The article linked below talks a lot about allaying lawyers' fears of CLM technology to increase adoption. I'm not sure that will work. Fear is a motivator but also more often a de-motivator.
Rather, if CLM technology is positioned as one key way to "enable lawyers to practice more law," I feel it will have a better chance at being adopted. Lawyers go to law school with hearts and minds full of idealism and hope. They exit and enter private practice, and many find that the profession is "a grind" and that rites of passage like long days of document reviews are the daily experience. Hence the large pool of "recovering lawyers."

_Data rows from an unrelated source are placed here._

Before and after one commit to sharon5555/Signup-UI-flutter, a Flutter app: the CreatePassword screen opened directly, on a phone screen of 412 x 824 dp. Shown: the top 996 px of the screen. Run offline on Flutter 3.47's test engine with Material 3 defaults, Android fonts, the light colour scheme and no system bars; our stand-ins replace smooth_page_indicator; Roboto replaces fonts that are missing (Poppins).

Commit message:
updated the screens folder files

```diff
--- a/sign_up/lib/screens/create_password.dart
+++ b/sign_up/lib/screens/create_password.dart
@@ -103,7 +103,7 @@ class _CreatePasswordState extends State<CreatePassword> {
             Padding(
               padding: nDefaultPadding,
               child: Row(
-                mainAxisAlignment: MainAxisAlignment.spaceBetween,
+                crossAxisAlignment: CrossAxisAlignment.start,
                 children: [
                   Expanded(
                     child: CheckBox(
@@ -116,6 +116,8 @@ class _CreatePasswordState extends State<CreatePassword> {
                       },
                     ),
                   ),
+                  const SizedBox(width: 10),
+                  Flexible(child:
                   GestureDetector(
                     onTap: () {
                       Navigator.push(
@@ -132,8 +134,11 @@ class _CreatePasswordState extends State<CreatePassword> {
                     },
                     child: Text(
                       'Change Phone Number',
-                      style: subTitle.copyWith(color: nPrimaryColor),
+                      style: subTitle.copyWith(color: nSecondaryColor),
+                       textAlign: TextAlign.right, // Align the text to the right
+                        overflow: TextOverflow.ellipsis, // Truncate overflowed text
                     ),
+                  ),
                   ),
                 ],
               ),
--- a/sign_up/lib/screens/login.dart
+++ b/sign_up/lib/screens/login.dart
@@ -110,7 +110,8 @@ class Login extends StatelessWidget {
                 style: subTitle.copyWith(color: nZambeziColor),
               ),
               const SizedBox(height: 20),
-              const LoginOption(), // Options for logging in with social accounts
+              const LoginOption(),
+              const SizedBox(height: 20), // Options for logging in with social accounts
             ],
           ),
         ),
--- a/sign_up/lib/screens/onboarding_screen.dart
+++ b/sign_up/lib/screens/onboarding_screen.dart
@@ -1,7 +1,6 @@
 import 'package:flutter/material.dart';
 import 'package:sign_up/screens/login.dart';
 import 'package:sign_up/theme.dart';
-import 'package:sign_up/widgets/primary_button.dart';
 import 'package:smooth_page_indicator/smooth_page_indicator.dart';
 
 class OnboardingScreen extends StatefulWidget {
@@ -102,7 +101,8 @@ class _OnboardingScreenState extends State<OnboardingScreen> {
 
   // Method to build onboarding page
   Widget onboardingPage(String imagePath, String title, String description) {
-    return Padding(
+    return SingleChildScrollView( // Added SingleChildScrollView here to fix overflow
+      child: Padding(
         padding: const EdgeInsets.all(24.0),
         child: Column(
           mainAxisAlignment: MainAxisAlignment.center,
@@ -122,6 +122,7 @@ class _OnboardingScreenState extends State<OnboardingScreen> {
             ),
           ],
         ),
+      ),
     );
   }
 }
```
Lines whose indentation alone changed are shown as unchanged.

However, if technology like CLM can enable transaction lawyers to delegate more routine work that does not require their legal training, and free themselves up to be more strategic on behalf of their clients, it not only increases the lawyers' morale but ends up adding more value to clients. Which client wants to pay their lawyer $350-$600 per hour to review routine statements of work for contracting with vendors? Not many, but they end up doing it anyway. If that work can be done by law firm staff at lower rates, freeing up the more senior lawyers to provide legal advice, it helps everyone. That's the true promise of CLM.
Caution: CLM technology is not an elixir. Implementing it does not automatically create the benefits above. Law firm leadership needs to feel comfortable having routine contract work performed by paraprofessionals and first-year associates. Leaders also need to be confident about presenting a model to clients that blends a team of resources at different rates to perform duties - the right resource, doing the right work.

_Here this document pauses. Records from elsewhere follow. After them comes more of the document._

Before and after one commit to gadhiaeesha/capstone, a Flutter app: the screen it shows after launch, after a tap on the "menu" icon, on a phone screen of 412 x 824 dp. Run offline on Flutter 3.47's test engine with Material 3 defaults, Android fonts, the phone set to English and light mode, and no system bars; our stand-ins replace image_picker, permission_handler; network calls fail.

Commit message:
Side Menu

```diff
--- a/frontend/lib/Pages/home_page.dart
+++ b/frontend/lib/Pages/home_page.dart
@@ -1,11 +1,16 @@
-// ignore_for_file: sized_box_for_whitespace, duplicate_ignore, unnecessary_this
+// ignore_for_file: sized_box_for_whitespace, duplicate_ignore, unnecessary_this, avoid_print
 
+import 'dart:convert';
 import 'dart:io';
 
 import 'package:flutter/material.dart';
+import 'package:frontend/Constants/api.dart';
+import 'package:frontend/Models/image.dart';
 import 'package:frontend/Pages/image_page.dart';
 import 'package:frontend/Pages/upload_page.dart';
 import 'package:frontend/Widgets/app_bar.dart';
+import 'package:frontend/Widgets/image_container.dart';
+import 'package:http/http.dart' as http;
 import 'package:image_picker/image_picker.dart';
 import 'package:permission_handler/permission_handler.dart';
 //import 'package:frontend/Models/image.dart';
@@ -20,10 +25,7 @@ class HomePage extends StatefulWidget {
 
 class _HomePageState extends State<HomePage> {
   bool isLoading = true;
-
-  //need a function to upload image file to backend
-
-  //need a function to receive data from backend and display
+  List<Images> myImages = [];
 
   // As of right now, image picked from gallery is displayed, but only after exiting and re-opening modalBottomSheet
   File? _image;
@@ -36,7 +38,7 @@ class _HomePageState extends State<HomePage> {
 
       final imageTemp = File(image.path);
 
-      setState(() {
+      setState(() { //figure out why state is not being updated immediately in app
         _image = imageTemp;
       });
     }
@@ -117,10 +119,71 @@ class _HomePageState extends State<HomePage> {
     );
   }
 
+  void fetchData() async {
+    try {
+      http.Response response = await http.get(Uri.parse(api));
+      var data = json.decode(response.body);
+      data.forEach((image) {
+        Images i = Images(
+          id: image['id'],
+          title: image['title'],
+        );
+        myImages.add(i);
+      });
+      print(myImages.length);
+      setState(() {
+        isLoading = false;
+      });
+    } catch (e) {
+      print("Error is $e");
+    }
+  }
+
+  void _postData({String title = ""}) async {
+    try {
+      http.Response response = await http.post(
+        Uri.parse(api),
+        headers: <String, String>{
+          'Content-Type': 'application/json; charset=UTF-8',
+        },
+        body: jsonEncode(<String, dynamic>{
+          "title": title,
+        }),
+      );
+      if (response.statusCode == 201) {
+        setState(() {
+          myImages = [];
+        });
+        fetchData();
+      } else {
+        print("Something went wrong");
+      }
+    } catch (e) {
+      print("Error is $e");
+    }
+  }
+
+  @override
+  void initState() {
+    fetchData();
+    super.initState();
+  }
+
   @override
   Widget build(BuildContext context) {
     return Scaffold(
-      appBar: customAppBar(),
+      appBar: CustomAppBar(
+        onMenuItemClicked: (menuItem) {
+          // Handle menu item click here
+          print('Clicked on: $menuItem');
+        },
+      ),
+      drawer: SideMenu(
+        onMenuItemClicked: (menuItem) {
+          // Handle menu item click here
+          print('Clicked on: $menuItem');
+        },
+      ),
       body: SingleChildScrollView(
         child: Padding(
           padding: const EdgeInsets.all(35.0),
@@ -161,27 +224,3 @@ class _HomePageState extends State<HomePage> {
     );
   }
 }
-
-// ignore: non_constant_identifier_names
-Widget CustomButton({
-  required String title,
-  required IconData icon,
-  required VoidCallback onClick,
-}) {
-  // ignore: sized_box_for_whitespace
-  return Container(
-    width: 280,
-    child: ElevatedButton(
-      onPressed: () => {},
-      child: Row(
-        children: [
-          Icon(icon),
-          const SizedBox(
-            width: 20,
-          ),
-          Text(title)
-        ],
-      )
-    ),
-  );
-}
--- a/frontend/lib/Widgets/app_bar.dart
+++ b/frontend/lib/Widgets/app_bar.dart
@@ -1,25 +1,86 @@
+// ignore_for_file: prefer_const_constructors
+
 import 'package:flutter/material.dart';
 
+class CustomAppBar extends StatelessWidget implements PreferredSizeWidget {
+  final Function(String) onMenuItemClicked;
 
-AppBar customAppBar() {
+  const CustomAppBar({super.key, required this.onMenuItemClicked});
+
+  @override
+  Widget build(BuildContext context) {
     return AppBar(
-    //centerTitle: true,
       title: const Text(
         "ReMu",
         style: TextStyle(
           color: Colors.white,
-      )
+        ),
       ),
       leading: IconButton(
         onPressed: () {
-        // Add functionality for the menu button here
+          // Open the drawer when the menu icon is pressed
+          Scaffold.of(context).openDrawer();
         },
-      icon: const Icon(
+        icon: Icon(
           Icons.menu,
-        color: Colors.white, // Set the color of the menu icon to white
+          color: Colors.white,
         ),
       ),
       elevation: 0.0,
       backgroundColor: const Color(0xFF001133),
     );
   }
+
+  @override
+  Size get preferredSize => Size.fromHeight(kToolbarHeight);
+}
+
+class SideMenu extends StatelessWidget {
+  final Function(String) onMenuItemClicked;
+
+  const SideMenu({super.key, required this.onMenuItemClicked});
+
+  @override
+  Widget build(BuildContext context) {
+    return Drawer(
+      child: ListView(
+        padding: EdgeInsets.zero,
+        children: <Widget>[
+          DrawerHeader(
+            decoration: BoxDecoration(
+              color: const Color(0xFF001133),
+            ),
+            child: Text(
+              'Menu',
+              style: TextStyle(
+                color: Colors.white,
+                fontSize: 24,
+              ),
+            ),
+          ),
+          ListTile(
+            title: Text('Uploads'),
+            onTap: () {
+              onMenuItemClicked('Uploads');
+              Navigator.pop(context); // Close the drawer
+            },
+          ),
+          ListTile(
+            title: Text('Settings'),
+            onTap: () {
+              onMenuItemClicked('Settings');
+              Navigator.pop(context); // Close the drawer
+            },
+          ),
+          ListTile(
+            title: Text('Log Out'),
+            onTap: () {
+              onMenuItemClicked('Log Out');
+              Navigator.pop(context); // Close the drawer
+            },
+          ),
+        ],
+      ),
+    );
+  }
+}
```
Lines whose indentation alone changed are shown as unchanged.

“I think lawyers can’t and shouldn’t shy away from the [CLM] technology just because it will cannibalize in the short term their billable hours,”